To many farmers in Zabul, , it seems that no matter how hard they work, they cannot make enough to support themselves and their families. Lack of infrastructure, markets, training and support means that much of their crop spoils before it can be sold.
Despite the hundreds of millions of dollars that international donors have poured into Afghanistan’s agricultural sector, farmers still face difficulties. Many are unaware of even the basics of modern, professional farming, and are using old techniques for irrigation, harvesting, etc.
Farmers in Zabul claim that their government has provided no help at all. Plant diseases ruin their crops, they lack proper storage facilities, and there are few organized markets to sell their produce. Due to these factors, they are forced to sell their harvest at less than market value.
Rahmatullah a resident of Meezani districts of Zabul province,brought pomegranates in his tractor to Qalaat, the provincial center.

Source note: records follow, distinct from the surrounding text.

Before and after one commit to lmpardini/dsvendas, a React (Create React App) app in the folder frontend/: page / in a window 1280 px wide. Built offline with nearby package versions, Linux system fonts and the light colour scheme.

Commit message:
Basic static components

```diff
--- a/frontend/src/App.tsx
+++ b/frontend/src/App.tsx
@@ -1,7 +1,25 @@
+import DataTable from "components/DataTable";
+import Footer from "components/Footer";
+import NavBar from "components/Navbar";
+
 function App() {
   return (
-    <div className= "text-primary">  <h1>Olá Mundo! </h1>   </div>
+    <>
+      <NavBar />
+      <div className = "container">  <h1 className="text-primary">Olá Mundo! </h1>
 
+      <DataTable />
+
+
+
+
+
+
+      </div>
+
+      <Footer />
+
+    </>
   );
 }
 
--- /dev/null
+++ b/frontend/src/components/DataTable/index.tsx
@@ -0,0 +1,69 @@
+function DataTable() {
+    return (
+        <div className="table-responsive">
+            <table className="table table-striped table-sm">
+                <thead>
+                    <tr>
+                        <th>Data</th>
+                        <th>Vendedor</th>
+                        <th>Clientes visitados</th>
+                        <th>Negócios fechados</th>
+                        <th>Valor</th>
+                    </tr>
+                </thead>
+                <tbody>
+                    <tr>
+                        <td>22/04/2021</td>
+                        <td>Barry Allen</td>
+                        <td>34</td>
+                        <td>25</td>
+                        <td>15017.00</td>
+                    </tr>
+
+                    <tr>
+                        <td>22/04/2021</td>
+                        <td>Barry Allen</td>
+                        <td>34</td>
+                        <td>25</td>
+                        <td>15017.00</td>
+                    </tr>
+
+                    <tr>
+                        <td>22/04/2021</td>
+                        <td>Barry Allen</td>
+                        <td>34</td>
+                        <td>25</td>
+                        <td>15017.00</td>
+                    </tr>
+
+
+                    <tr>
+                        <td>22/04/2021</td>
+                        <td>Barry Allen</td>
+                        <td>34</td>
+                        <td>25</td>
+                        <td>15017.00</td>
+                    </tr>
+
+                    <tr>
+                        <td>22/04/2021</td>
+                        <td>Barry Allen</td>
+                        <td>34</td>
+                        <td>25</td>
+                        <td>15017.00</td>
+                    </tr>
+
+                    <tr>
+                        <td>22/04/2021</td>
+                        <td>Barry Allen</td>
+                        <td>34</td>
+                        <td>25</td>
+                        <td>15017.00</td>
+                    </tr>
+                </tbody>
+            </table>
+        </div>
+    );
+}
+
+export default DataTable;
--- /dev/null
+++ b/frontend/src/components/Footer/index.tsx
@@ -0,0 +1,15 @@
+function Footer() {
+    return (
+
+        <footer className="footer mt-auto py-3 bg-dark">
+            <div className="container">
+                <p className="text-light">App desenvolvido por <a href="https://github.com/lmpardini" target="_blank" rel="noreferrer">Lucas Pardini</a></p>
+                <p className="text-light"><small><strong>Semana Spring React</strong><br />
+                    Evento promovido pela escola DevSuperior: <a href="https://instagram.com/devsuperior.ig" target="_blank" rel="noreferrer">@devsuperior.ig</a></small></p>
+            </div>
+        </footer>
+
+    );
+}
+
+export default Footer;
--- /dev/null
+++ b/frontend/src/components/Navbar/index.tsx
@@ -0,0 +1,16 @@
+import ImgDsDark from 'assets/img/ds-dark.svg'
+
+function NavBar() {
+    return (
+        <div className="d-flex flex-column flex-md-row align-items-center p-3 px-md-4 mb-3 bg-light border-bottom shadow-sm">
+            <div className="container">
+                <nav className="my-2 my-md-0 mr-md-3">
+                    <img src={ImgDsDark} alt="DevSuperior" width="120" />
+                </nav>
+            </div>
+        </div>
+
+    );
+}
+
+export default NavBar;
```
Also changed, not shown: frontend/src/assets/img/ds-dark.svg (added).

“The lack of markets has created serious problems for the farmers,” he said. “Besides this, the roads from the districts to the city are also in bad shape, which makes the fruit soft and spoiled. Security bases along the roads force the farmers to provide them with money, fruit etc., and of course this is a serious problem. We have to sell the fruit at a lower price, and then the money we do make goes to the police as bribes.”

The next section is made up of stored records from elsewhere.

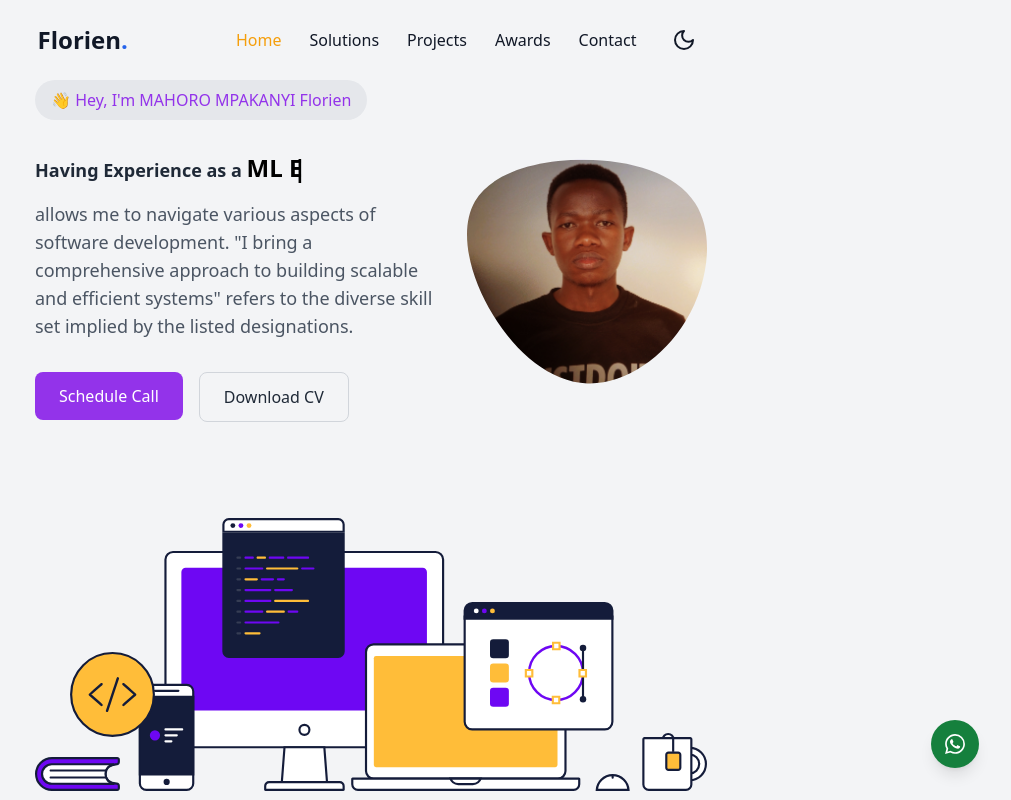
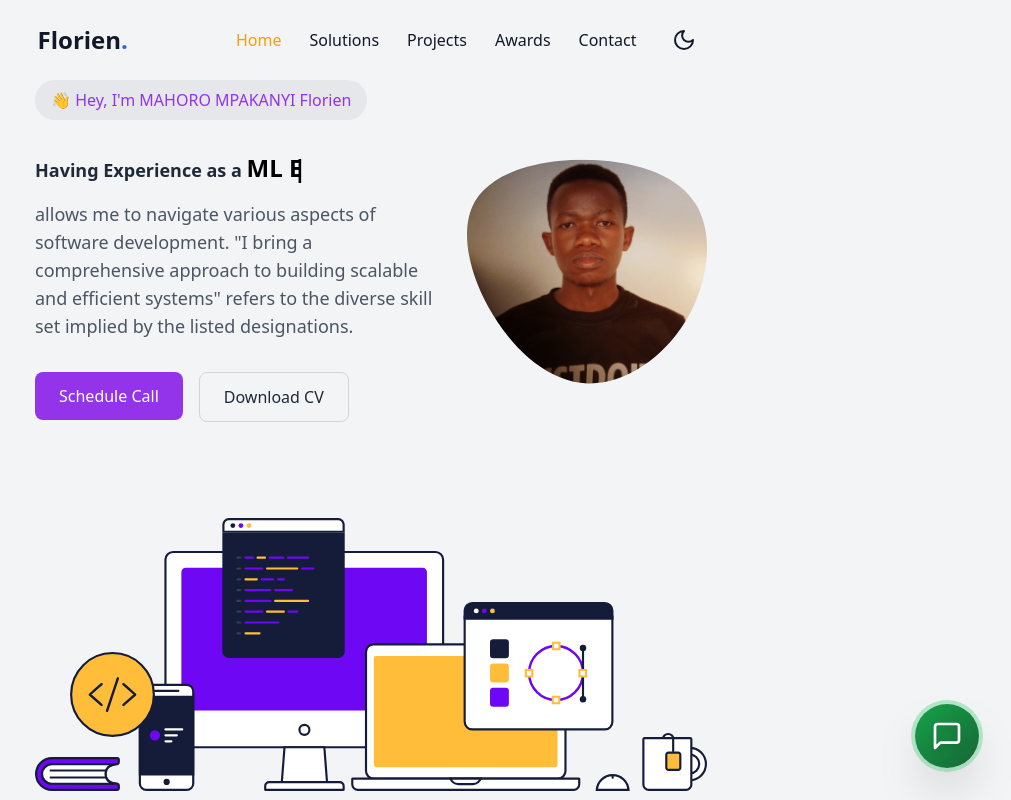
Before and after one commit to Florien2208/My-portifolio-v1, a React (Vite) app: page / in a window 1280 px wide. Shown: the top 800 px of the page, without its empty margins (269-1280 px from the left). Built offline with nearby package versions, Linux system fonts and the light colour scheme.

Commit message:
update on support

```diff
--- a/src/components/FloatingSupport.tsx
+++ b/src/components/FloatingSupport.tsx
@@ -9,7 +9,7 @@ import {
   Slack,
   Send,
   Paperclip,
-  LucideIcon
+  LucideIcon,
 } from "lucide-react";
 
 interface NotificationState {
@@ -31,7 +31,7 @@ interface ChatData {
 }
 
 interface ContactOption {
-  platform: 'whatsapp' | 'gmail' | 'slack' | 'phone' | 'live-chat';
+  platform: "whatsapp" | "gmail" | "slack" | "phone" | "live-chat";
   icon: LucideIcon;
   label: string;
   description: string;
@@ -39,7 +39,7 @@ interface ContactOption {
   bgColor: string;
 }
 
-type ChatState = 'closed' | 'form' | 'chat';
+type ChatState = "closed" | "form" | "chat";
 
 const FloatingSupport = (): JSX.Element => {
   const [isExpanded, setIsExpanded] = useState<boolean>(false);
@@ -74,7 +74,7 @@ const FloatingSupport = (): JSX.Element => {
     };
   }, [notification.show]);
 
-  const handlePlatformConnect = (platform: ContactOption['platform']): void => {
+  const handlePlatformConnect = (platform: ContactOption["platform"]): void => {
     switch (platform) {
       case "whatsapp":
         window.open("https://wa.me/+250787537524", "_blank");
@@ -319,48 +319,62 @@ const FloatingSupport = (): JSX.Element => {
         </div>
       )}
 
-      <div className="fixed bottom-8 right-8 z-50">
+      <div className="fixed bottom-8 right-8 z-50 flex items-center space-x-4">
         <div
-          className="relative"
+          className="relative group"
           onMouseEnter={() => setIsExpanded(true)}
           onMouseLeave={() => setIsExpanded(false)}
         >
           <button
             onClick={toggleModal}
-            className="w-12 h-12 bg-green-700 rounded-full flex items-center justify-center shadow-lg hover:bg-green-800 transition-colors"
+            className="w-16 h-16 bg-gradient-to-br from-green-600 to-green-800
+      rounded-full flex items-center justify-center
+      shadow-2xl hover:shadow-green-500/50
+      transition-all duration-300 transform hover:scale-105 active:scale-95
+      ring-4 ring-green-500/30 hover:ring-green-500/50
+      relative group"
           >
-            <span className="text-white text-2xl">
-              <svg
-                viewBox="0 0 24 24"
-                className="w-5 h-5 fill-current"
-                xmlns="http://www.w3.org/2000/svg"
-              >
-                <path d="M17.472 14.382c-.297-.149-1.758-.867-2.03-.967-.273-.099-.471-.148-.67.15-.197.297-.767.966-.94 1.164-.173.199-.347.223-.644.075-.297-.15-1.255-.463-2.39-1.475-.883-.788-1.48-1.761-1.653-2.059-.173-.297-.018-.458.13-.606.134-.133.298-.347.446-.52.149-.174.198-.298.298-.497.099-.198.05-.371-.025-.52-.075-.149-.669-1.612-.916-2.207-.242-.579-.487-.5-.669-.51-.173-.008-.371-.01-.57-.01-.198 0-.52.074-.792.372-.272.297-1.04 1.016-1.04 2.479 0 1.462 1.065 2.875 1.213 3.074.149.198 2.096 3.2 5.077 4.487.709.306 1.262.489 1.694.625.712.227 1.36.195 1.871.118.571-.085 1.758-.719 2.006-1.413.248-.694.248-1.289.173-1.413-.074-.124-.272-.198-.57-.347m-5.421 7.403h-.004a9.87 9.87 0 01-5.031-1.378l-.361-.214-3.741.982.998-3.648-.235-.374a9.86 9.86 0 01-1.51-5.26c.001-5.45 4.436-9.884 9.888-9.884 2.64 0 5.122 1.03 6.988 2.898a9.825 9.825 0 012.893 6.994c-.003 5.45-4.437 9.884-9.885 9.884m8.413-18.297A11.815 11.815 0 0012.05 0C5.495 0 .16 5.335.157 11.892c0 2.096.547 4.142 1.588 5.945L.057 24l6.305-1.654a11.882 11.882 0 005.683 1.448h.005c6.554 0 11.890-5.335 11.893-11.893a11.821 11.821 0 00-3.48-8.413Z" />
-              </svg>
-            </span>
+            <div className="absolute inset-0 bg-green-700/30 rounded-full animate-ping group-hover:animate-none"></div>
+            <MessageSquare
+              className="w-8 h-8 text-white drop-shadow-md
+        group-hover:rotate-6 transition-transform relative z-10"
+            />
           </button>
 
           <div
-            className={`absolute right-12 top-0 transition-all duration-300 ${
-              isExpanded ? "opacity-100 visible" : "opacity-0 invisible"
-            }`}
+            className={`absolute right-20 top-1/2 -translate-y-1/2
+      transition-all duration-300
+      ${isExpanded ? "opacity-100 visible" : "opacity-0 invisible"}
+      group-hover:visible`}
           >
-            <button
-              onClick={toggleModal}
-              className="h-12 bg-green-700 rounded-full flex items-center pr-4 pl-6 -mr-12 shadow-lg hover:bg-green-800 transition-colors"
+            <div
+              className="bg-white rounded-full shadow-2xl
+        flex items-center pl-4 pr-2 py-2 space-x-3
+        border border-green-100
+        hover:border-green-200
+        transition-all
+        group"
             >
-              <span className="text-white font-medium whitespace-nowrap">
-                HIRE ME&nbsp;&nbsp;
+              <span
+                className="text-green-800 font-semibold text-sm whitespace-nowrap
+          group-hover:text-green-900
+          transition-colors"
+              >
+                Hire Me
               </span>
-              <ExternalLink
-                size={20}
-                className="relative text-white top-[1px]"
-              />
-            </button>
+              <div
+                className="bg-gradient-to-br from-green-600 to-green-800
+          text-white rounded-full w-9 h-9 flex items-center justify-center
+          transform group-hover:scale-110 transition-transform"
+              >
+                <ExternalLink size={18} className="drop-shadow-md" />
+              </div>
             </div>
           </div>
         </div>
 
+
+      </div>
 
       {(isModalOpen || chatState !== "closed") && (
         <div className="fixed inset-0 z-50 flex items-center justify-end bg-black bg-opacity-50">
--- a/src/pages/parts/ContactSection.tsx
+++ b/src/pages/parts/ContactSection.tsx
@@ -307,7 +307,7 @@ const ContactSection: React.FC = () => {
                 <span>florien2208</span>
               </a>
               <a
-                href="www.linkedin.com/in/mahoro-florien"
+                href="https://www.linkedin.com/in/florien-mahoro-mpakanyi-398515258/"
                 target="_blank"
                 rel="noopener noreferrer"
                 className={`flex items-center gap-3 ${
@@ -317,7 +317,6 @@ const ContactSection: React.FC = () => {
                 <Linkedin className="w-5 h-5" />
                 <span>mahoro-florien</span>
               </a>
-
             </div>
           </div>
         </div>
```
Lines whose indentation alone changed are shown as unchanged.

Rahmatullah sells a kilo of pomegranatesfor 25 or 30 Afs ($.40), less than half of what his crop would fetch in Kabul.
Hekmatullah, resident of Shahjoy district of Zabul is trying to sell his apples.

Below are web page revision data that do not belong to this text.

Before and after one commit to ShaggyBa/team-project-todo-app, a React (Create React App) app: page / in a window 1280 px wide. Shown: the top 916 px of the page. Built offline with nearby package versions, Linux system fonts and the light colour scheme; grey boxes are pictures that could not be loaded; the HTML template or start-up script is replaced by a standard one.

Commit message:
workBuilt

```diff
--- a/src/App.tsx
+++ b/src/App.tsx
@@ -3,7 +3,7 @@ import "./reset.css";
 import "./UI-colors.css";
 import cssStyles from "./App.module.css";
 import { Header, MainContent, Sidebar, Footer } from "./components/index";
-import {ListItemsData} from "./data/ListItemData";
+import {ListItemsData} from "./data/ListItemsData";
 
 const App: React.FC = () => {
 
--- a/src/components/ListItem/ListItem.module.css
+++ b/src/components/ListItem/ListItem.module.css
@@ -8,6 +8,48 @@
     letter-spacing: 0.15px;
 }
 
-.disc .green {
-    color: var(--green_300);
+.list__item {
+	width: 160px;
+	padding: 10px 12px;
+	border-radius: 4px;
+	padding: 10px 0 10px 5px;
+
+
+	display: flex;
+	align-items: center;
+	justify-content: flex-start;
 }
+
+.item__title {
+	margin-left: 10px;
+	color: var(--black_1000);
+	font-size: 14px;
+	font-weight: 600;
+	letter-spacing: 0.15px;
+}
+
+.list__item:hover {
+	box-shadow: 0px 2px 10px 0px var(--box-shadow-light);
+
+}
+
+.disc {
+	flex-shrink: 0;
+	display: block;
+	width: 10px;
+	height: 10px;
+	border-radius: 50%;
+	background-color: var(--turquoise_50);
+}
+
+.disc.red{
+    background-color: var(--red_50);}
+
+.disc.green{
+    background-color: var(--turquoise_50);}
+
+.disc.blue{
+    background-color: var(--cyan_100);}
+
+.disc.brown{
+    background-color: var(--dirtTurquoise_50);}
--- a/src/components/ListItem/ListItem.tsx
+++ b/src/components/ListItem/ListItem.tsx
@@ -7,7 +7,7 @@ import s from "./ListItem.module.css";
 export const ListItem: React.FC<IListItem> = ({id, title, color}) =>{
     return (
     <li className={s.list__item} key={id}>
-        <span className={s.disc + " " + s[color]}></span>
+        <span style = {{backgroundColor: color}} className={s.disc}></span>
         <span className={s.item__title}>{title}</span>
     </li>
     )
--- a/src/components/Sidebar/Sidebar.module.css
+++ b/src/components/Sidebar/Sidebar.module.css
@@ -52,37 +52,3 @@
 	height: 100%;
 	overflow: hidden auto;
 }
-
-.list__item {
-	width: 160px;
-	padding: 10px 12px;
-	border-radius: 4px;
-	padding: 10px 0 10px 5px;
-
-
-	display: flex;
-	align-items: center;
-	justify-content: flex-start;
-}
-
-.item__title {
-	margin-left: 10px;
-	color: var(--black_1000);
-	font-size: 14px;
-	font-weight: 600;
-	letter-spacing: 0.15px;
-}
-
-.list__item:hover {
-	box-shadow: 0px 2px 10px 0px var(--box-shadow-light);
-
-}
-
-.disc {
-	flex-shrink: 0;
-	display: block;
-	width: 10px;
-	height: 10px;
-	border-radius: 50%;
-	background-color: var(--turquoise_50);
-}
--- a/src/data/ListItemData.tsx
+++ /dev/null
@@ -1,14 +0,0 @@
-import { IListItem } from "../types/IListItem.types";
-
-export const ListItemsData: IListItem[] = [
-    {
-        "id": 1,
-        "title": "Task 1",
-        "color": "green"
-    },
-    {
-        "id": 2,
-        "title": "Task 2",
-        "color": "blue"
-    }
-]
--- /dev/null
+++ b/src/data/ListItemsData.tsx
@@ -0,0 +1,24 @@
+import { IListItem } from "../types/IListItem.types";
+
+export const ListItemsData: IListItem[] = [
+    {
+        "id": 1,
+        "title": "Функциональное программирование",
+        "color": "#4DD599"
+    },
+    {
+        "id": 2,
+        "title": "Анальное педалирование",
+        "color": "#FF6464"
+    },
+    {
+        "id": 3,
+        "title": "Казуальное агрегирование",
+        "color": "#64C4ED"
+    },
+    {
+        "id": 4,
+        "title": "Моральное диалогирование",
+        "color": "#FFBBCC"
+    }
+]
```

He brought his crop to the bazaar in a rickshaw.”I am worried about howto provide for my family,” he said. “How can I find food for them? We spent the whole year farming, and now I am not sure I will even get back the money I invested.”
Hekmatullah asks the government to provide farmers with storage facilities for their crops. Now they have to sell the fruit or other crops at a lower price before they spoil. Hekmatullah sells a kilo of apples for 20 Afs( $ 0.30) which is,again, about half of what apples sell for in Kabul. He has no choice, however, since he has no place to store them.
Abdullah Jan from Shahjoy district of Zabul has brought his apples in a small car.
He has to sell the fruit at a low price and very soon, because the fruit will spoil and he won’t be able to get even 1 afghani. Abdullah Jan also asks the government to pay more attention to the fruit markets and provide the farmers with facilities.
The farmers want the government to implement some trainings for them and show them the best, easiest and most modern ways of farming, storing, caring for and selling their crops. If they can farm in correct, modern ways, they say, they will be able to get satisfactory results. This will also increase the income to the government.